About Ami

Baltimore City

Amrita “Ami” Kaur Dang is a South Asian-American vocalist, sitarist, composer and producer from Baltimore. Her sound ranges from North Indian classical fused with noise/ambient electronics to beat-driven psych and experimental dancepop. The work references her hybrid identity as a first-generation South Asian-American, Sikh upbringing, musical education, as well as the chaos and spirituality of the landscapes of both Baltimore and urban India.

Picking up her first sitar when she was twelve years old, Dang has studied North Indian classical music (voice and… more


This project features a selection of works from Hukam, a full-length album released in 2011. Ami Dang composed, produced and performed voice and sitar on all songs attached here.
  • Interlace
    “Interlace” is part 1 of 2 movements which flows into “Manali,” the second track on the record. This piece invites the listener to get acquainted with the sound palate of these works by drawing them into my soundscape. I used a distorted sitar riff recorded from this piece as the main driving theme in “Manali.”
  • Manali
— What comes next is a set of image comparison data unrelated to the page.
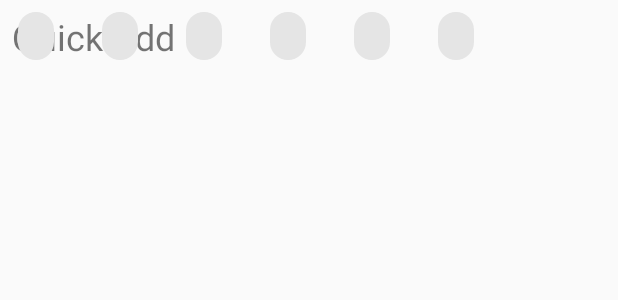
After one commit to ryubears/re-mind, an Android app: the layout quick_add.xml on its own in the app's theme, with its tools: preview values and no code run, on a phone screen of 412 x 824 dp. The commit adds this screen. Shown: the top 300 px of the screen. Run offline under Robolectric (Android 15) with nearby library versions, the light colour scheme and no system bars.

Commit message:
Create Quick Add fragment with prelim design work

```diff
--- /dev/null
+++ b/app/src/main/java/com/yoseph/re_mind/ui/fragments/QuickAddFragment.java
@@ -0,0 +1,19 @@
+package com.yoseph.re_mind.ui.fragments;
+
+import android.os.Bundle;
+import android.view.LayoutInflater;
+import android.view.View;
+import android.view.ViewGroup;
+
+import androidx.annotation.NonNull;
+import androidx.annotation.Nullable;
+
+import com.yoseph.re_mind.R;
+
+public class QuickAddFragment {
+
+
+    public View onCreateView(@NonNull LayoutInflater inflater, @Nullable ViewGroup container, @Nullable Bundle savedInstanceState) {
+        return inflater.inflate(R.layout.quick_add, container, false);
+    }
+}
--- /dev/null
+++ b/app/src/main/res/layout/quick_add.xml
@@ -0,0 +1,76 @@
+<?xml version="1.0" encoding="utf-8"?>
+<androidx.constraintlayout.widget.ConstraintLayout xmlns:android="http://schemas.android.com/apk/res/android"
+    xmlns:app="http://schemas.android.com/apk/res-auto"
+    xmlns:tools="http://schemas.android.com/tools"
+    android:id="@+id/quick_add"
+    android:layout_width="match_parent"
+    android:layout_height="wrap_content"
+    android:orientation="horizontal">
+
+    <TextView
+        android:id="@+id/textView"
+        android:layout_width="wrap_content"
+        android:layout_height="wrap_content"
+        android:layout_marginStart="8dp"
+        android:layout_marginTop="8dp"
+        android:text="@string/quick_add"
+        android:textSize="24sp"
+        app:layout_constraintBottom_toTopOf="@+id/horizontalScrollView2"
+        app:layout_constraintStart_toStartOf="parent"
+        app:layout_constraintTop_toTopOf="parent"
+        app:layout_constraintVertical_bias="0.0" />
+
+    <HorizontalScrollView
+        android:id="@+id/horizontalScrollView2"
+        android:layout_width="match_parent"
+        android:layout_height="match_parent"
+        android:fillViewport="true"
+        app:layout_constraintEnd_toEndOf="parent"
+        app:layout_constraintStart_toStartOf="parent"
+        tools:layout_editor_absoluteY="65dp">
+
+        <LinearLayout
+            android:layout_width="wrap_content"
+            android:layout_height="match_parent"
+            android:orientation="vertical">
+
+            <com.google.android.material.chip.ChipGroup
+                android:id="@+id/quick_add_chips"
+                android:layout_width="match_parent"
+                android:layout_height="match_parent"
+                app:singleLine="true">
+
+                <com.google.android.material.chip.Chip
+                    android:id="@+id/chip6"
+                    android:layout_width="wrap_content"
+                    android:layout_height="wrap_content" />
+
+                <com.google.android.material.chip.Chip
+                    android:id="@+id/chip5"
+                    android:layout_width="wrap_content"
+                    android:layout_height="wrap_content" />
+
+                <com.google.android.material.chip.Chip
+                    android:id="@+id/chip4"
+                    android:layout_width="wrap_content"
+                    android:layout_height="wrap_content" />
+
+                <com.google.android.material.chip.Chip
+                    android:id="@+id/chip3"
+                    android:layout_width="wrap_content"
+                    android:layout_height="wrap_content" />
+
+                <com.google.android.material.chip.Chip
+                    android:id="@+id/chip2"
+                    android:layout_width="wrap_content"
+                    android:layout_height="wrap_content" />
+
+                <com.google.android.material.chip.Chip
+                    android:id="@+id/chip"
+                    android:layout_width="wrap_content"
+                    android:layout_height="wrap_content" />
+            </com.google.android.material.chip.ChipGroup>
+        </LinearLayout>
+    </HorizontalScrollView>
+
+</androidx.constraintlayout.widget.ConstraintLayout>
--- a/app/src/main/res/values/strings.xml
+++ b/app/src/main/res/values/strings.xml
@@ -25,5 +25,6 @@
     <string name="no_alert_text">No Alert</string>
     <string name="time_alert_text">Time</string>
     <string name="place_alert_text">Place</string>
+    <string name="quick_add">Quick Add</string>
 
 </resources>
```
    This song reflects on the contrasting experiences and intersection of a female foreign-born woman of South Asian descent (me) with a young girl growing up in the early 21st century in Manali, a Himalayan town that is a popular destination for tourists from around the world. In this song, I wonder what it would be like to be that young girl who is exposed to so much Western culture, behavior and practices through the tourists who are ever-present in the town yet living in a family and society that contains her within a tighter set of traditions and values.
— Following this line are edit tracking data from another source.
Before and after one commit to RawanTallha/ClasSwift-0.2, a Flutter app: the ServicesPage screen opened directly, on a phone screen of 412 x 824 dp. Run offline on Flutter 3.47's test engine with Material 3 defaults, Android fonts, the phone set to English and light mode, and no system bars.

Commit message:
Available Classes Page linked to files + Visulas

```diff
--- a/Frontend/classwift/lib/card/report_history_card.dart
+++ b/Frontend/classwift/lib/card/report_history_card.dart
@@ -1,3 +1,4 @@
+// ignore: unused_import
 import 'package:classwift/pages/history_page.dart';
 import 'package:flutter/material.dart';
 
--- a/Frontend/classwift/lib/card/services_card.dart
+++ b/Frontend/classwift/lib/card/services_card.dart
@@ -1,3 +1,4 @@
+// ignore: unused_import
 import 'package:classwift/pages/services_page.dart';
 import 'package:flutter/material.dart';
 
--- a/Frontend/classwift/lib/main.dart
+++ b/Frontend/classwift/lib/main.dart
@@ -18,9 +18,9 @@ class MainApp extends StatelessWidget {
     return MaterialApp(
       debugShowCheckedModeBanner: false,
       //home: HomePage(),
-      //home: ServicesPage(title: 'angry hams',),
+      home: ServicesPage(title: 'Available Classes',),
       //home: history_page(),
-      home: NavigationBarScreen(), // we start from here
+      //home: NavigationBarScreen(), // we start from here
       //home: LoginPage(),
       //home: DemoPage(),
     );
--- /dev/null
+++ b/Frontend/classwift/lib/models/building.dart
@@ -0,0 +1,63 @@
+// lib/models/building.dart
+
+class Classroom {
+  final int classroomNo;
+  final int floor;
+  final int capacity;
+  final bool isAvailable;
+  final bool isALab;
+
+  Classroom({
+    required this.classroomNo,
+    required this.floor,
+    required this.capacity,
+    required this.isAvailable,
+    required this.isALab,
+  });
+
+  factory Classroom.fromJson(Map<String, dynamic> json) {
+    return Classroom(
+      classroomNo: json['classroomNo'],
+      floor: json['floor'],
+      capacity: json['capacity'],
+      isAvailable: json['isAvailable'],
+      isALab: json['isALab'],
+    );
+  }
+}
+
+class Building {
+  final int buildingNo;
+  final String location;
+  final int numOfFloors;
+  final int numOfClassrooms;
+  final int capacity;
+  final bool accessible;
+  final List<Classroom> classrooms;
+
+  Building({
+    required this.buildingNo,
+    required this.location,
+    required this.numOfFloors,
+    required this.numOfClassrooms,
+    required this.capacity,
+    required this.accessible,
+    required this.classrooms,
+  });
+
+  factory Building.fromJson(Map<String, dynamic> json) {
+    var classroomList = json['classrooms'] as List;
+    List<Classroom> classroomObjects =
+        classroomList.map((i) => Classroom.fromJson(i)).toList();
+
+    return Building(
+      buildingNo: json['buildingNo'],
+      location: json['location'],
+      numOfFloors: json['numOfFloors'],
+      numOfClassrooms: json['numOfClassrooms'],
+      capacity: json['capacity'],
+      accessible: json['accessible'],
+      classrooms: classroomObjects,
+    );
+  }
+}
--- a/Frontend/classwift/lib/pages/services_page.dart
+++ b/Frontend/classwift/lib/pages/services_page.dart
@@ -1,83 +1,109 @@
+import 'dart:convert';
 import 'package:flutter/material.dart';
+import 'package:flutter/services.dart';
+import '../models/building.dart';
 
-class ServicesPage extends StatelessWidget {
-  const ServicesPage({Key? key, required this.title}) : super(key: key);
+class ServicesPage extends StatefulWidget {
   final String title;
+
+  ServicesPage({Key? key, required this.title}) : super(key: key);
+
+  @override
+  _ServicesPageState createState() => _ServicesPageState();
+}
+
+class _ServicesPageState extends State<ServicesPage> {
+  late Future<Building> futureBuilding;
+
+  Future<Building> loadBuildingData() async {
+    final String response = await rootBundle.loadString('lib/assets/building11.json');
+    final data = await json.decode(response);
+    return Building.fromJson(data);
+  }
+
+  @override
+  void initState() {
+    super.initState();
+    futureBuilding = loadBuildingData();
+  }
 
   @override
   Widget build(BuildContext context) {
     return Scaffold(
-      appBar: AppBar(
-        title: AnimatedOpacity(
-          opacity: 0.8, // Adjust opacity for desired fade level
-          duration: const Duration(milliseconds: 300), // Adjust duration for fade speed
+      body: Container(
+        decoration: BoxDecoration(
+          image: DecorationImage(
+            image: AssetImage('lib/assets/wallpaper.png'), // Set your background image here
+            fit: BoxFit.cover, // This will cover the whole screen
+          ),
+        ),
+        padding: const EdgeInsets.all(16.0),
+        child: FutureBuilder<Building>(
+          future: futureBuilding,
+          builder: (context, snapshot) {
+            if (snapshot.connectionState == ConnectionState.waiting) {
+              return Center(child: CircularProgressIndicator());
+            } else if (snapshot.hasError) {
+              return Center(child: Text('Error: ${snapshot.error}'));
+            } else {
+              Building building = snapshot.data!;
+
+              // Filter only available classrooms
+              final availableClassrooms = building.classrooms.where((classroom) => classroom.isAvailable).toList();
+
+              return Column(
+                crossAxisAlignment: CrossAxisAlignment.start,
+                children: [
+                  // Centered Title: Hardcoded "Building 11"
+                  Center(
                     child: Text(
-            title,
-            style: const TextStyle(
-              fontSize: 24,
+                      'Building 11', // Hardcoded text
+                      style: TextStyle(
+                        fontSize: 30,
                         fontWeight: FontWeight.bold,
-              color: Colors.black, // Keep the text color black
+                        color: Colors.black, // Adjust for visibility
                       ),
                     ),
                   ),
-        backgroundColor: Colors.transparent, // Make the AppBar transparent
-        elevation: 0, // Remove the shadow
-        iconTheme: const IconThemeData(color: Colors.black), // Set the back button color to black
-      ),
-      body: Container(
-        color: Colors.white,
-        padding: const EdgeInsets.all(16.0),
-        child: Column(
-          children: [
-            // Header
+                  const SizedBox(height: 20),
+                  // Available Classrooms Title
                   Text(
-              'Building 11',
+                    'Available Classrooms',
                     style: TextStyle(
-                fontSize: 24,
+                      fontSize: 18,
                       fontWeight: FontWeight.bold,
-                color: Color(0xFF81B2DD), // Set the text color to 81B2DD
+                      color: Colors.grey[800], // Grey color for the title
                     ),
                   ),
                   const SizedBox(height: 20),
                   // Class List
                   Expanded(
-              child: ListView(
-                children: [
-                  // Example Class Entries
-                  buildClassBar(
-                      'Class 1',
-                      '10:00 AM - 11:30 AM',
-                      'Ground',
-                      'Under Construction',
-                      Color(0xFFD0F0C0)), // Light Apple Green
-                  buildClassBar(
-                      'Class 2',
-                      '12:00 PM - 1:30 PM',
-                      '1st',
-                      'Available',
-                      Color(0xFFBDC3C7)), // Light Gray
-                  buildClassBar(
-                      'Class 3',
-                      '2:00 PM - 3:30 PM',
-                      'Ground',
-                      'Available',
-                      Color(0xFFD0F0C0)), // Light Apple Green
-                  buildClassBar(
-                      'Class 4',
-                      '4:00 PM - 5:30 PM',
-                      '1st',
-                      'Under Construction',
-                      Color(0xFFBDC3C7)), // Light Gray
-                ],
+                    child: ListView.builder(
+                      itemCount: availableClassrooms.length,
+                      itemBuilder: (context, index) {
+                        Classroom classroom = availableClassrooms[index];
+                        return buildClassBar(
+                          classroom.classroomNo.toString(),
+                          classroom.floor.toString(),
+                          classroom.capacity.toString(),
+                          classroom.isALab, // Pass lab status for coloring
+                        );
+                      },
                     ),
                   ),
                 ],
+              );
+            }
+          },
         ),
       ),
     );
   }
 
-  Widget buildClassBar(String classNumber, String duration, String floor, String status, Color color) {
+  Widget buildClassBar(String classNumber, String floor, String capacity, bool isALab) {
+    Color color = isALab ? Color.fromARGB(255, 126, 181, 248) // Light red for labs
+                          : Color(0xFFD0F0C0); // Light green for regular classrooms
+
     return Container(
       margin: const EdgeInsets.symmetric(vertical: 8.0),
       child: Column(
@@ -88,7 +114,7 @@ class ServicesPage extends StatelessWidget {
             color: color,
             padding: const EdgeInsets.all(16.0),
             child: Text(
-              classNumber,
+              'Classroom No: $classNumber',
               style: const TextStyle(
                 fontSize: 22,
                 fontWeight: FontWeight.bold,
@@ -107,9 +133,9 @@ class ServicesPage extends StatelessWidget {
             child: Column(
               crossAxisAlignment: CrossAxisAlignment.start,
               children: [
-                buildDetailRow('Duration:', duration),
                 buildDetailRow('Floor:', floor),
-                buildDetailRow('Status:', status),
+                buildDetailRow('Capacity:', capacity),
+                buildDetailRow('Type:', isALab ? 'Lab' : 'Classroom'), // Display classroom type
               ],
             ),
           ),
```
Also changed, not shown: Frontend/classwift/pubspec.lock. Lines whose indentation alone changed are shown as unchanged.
  • Treasure
    I wrote the melody to “Treasure” but took the lyrics from a Sikh hymn from the Guru Granth Sahib that reminds us that “Ratan padhaarat maankaa, suinaa rupaa khaak,” that is, that all treasures, pearls, gold, and precious things ultimately turn to dust. The song is a meditation on consumerism and reminds me that I shouldn’t bother too much with material goods since they ultimately aren’t important. I also use a sample of a sarangi, an Indian violin.
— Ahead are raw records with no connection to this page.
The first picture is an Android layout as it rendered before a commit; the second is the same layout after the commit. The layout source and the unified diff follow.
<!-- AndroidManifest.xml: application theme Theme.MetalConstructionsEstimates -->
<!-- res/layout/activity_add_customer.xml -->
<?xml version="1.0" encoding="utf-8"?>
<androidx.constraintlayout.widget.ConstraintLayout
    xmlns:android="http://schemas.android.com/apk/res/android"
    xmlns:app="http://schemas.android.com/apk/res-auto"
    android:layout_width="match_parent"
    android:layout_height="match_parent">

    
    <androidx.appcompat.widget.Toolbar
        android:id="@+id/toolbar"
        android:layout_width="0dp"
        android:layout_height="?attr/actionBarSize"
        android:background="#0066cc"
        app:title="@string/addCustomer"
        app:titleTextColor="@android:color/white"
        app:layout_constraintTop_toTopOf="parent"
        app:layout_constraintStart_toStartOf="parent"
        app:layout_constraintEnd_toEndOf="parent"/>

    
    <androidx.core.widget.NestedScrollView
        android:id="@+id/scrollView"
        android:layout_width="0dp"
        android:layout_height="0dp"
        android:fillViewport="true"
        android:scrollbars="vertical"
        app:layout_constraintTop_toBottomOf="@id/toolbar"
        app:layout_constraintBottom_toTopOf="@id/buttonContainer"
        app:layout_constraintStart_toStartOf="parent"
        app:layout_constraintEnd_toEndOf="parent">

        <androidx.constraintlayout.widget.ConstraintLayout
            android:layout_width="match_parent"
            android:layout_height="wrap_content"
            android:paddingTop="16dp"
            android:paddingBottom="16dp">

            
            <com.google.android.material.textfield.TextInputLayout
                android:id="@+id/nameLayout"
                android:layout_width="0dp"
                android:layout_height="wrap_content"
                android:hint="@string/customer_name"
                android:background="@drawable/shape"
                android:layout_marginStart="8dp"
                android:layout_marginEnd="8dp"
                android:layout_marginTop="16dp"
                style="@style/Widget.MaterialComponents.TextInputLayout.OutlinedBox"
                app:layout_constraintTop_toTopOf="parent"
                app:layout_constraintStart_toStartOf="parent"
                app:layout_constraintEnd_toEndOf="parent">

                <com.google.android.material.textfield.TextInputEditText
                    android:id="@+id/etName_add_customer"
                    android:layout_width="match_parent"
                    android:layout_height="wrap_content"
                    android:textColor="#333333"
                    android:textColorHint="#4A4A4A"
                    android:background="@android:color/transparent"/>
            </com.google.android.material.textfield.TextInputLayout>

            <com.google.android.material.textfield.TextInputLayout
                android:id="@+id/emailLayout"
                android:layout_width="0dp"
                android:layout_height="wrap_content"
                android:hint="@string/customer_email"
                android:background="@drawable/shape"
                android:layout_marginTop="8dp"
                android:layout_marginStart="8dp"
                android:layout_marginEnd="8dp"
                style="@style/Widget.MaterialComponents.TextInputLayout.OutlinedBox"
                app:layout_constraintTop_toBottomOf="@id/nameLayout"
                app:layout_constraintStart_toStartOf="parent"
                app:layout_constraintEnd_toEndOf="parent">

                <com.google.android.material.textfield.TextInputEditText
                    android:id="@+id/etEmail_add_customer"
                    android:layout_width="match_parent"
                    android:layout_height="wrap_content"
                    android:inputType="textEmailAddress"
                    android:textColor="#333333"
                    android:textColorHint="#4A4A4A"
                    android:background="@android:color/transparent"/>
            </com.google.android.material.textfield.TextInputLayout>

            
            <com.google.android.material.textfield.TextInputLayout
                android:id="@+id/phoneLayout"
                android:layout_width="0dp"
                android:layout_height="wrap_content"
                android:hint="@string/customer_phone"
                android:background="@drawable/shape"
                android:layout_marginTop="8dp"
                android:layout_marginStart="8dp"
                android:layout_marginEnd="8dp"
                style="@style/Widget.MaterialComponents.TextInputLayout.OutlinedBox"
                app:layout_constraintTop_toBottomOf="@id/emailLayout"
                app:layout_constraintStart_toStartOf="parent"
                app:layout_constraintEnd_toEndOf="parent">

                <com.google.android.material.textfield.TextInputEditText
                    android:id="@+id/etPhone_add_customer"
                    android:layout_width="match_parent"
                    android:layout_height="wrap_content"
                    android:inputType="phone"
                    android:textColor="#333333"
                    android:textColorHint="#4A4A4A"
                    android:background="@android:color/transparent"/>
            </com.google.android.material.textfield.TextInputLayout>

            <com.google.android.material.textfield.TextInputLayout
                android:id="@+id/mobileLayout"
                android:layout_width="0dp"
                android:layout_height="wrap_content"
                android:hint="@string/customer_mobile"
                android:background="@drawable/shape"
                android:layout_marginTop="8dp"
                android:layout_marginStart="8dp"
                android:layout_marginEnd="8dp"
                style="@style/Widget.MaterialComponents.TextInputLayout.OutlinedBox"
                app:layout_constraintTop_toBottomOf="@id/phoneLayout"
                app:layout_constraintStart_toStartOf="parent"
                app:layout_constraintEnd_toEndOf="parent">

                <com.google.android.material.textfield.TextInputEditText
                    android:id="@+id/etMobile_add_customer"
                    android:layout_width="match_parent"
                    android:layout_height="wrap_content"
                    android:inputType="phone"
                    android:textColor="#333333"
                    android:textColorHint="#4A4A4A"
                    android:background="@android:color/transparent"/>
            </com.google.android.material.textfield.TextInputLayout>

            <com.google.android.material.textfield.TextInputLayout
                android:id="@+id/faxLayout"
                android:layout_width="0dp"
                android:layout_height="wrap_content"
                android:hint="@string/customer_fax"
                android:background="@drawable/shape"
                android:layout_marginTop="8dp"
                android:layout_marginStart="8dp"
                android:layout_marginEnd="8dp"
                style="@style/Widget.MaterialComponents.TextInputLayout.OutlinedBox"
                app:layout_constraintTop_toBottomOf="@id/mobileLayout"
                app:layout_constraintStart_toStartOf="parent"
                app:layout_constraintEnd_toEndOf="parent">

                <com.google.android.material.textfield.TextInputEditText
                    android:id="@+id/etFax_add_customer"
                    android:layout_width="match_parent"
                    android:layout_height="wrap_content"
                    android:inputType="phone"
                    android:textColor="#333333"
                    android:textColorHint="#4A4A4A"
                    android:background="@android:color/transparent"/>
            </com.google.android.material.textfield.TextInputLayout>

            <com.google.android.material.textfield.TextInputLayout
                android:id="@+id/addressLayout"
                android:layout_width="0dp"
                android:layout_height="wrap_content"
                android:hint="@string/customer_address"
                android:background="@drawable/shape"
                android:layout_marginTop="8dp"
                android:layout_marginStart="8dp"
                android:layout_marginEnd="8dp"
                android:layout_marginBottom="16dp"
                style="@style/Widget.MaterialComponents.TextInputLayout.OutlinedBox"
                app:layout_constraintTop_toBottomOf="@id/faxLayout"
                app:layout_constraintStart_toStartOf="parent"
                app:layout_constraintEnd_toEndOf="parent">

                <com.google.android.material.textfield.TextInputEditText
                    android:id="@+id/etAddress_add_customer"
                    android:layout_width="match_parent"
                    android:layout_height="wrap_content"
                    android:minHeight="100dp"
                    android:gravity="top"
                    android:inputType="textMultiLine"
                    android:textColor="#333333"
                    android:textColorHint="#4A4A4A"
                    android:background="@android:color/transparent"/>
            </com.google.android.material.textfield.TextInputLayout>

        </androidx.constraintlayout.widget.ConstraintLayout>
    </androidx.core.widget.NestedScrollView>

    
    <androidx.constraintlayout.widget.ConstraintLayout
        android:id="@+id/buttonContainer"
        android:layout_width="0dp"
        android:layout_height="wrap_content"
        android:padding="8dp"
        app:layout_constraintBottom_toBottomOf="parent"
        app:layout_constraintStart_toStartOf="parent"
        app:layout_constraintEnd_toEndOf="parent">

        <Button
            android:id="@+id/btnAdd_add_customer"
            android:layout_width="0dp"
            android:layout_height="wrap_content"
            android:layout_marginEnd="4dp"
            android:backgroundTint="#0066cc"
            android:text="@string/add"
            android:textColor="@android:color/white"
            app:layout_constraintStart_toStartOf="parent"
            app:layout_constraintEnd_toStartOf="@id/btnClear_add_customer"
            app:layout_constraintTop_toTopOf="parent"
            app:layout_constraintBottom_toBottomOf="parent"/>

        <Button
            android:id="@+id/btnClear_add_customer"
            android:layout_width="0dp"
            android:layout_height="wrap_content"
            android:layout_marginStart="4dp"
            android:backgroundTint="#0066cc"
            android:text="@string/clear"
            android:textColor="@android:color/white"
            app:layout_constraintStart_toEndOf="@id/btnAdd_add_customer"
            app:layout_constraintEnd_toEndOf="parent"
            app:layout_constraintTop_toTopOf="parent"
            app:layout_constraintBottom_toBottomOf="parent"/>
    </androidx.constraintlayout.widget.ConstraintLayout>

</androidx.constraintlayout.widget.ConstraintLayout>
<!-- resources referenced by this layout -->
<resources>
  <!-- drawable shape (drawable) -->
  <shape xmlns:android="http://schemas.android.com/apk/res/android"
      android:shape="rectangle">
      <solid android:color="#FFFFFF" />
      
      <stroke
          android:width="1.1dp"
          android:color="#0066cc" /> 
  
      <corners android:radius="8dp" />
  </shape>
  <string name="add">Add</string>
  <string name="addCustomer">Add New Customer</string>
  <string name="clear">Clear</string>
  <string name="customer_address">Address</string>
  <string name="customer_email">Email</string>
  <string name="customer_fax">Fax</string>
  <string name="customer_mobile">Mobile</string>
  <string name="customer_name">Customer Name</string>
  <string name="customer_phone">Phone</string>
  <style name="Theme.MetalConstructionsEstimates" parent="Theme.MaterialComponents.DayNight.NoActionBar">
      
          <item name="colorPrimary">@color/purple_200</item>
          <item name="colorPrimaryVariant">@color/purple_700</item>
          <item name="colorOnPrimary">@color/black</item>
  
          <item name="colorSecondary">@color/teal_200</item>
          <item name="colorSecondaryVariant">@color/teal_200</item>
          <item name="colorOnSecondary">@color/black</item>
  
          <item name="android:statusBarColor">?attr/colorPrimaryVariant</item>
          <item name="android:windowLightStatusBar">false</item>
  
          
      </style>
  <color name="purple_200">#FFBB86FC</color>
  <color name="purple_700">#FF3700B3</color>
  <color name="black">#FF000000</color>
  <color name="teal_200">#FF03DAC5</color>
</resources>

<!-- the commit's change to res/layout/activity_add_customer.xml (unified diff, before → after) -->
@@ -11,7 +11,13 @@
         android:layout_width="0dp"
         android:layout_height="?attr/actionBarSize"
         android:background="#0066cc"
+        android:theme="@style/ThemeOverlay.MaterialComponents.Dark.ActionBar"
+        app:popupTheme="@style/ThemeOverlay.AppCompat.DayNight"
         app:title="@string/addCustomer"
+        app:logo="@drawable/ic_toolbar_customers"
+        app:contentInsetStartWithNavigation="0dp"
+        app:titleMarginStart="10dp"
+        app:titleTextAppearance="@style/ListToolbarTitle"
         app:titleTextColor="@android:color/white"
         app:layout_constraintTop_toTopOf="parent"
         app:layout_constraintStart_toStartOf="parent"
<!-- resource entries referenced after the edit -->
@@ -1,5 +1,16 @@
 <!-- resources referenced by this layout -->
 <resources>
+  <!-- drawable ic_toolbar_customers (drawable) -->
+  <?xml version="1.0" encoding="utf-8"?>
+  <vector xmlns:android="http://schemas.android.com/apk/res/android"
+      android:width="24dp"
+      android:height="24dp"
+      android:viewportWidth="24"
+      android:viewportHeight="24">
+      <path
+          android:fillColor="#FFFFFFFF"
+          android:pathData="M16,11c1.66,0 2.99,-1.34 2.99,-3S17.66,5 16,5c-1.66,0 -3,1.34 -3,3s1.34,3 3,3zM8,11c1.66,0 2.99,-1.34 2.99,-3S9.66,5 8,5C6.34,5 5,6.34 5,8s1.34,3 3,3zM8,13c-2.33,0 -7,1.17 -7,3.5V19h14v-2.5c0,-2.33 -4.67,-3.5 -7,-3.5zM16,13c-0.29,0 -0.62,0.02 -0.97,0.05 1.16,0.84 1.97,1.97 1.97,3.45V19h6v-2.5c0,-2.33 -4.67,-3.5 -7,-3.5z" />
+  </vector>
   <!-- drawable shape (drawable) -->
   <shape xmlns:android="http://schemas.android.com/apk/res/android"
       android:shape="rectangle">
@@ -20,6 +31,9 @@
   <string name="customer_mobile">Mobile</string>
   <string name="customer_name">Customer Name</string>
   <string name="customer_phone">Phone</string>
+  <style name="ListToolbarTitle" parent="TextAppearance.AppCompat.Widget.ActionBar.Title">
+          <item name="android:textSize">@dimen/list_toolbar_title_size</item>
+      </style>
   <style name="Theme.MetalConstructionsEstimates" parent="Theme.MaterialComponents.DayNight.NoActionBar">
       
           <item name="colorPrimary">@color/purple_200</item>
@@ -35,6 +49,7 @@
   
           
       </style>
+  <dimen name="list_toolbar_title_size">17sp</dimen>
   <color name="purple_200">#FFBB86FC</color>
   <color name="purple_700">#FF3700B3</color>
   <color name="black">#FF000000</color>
  • Where Nothing Grows
    This ecstatic uptempo tune calls out the fact that we build simulacra (“a planetarium”) at the expense of actually seeing the stars. The song mocks those who “build us up and shut it out”—the “it” in this case being the stars and the sky. I ask, why is it that we prioritize industry and artifice over the natural world?
  • Amorphous Matter
    This piece uses recordings from a Hindustani vocal music class and uses these recordings to create a soundscape over which my voice sings the Hindustani classical music scale. It is part 1 of a 2-part piece that continues with “Amorphous Absolute."
  • Amorphous Absolute
    Both Amorphous Matter and Amorphous Absolute are a study in vocal form using sargam, Hindustani classical solfege, as the lyrical content. The lyrics don’t have any meaning, but instead, the voice explores Raag Maulkauns, a pentatonic scale intended to be performed at night.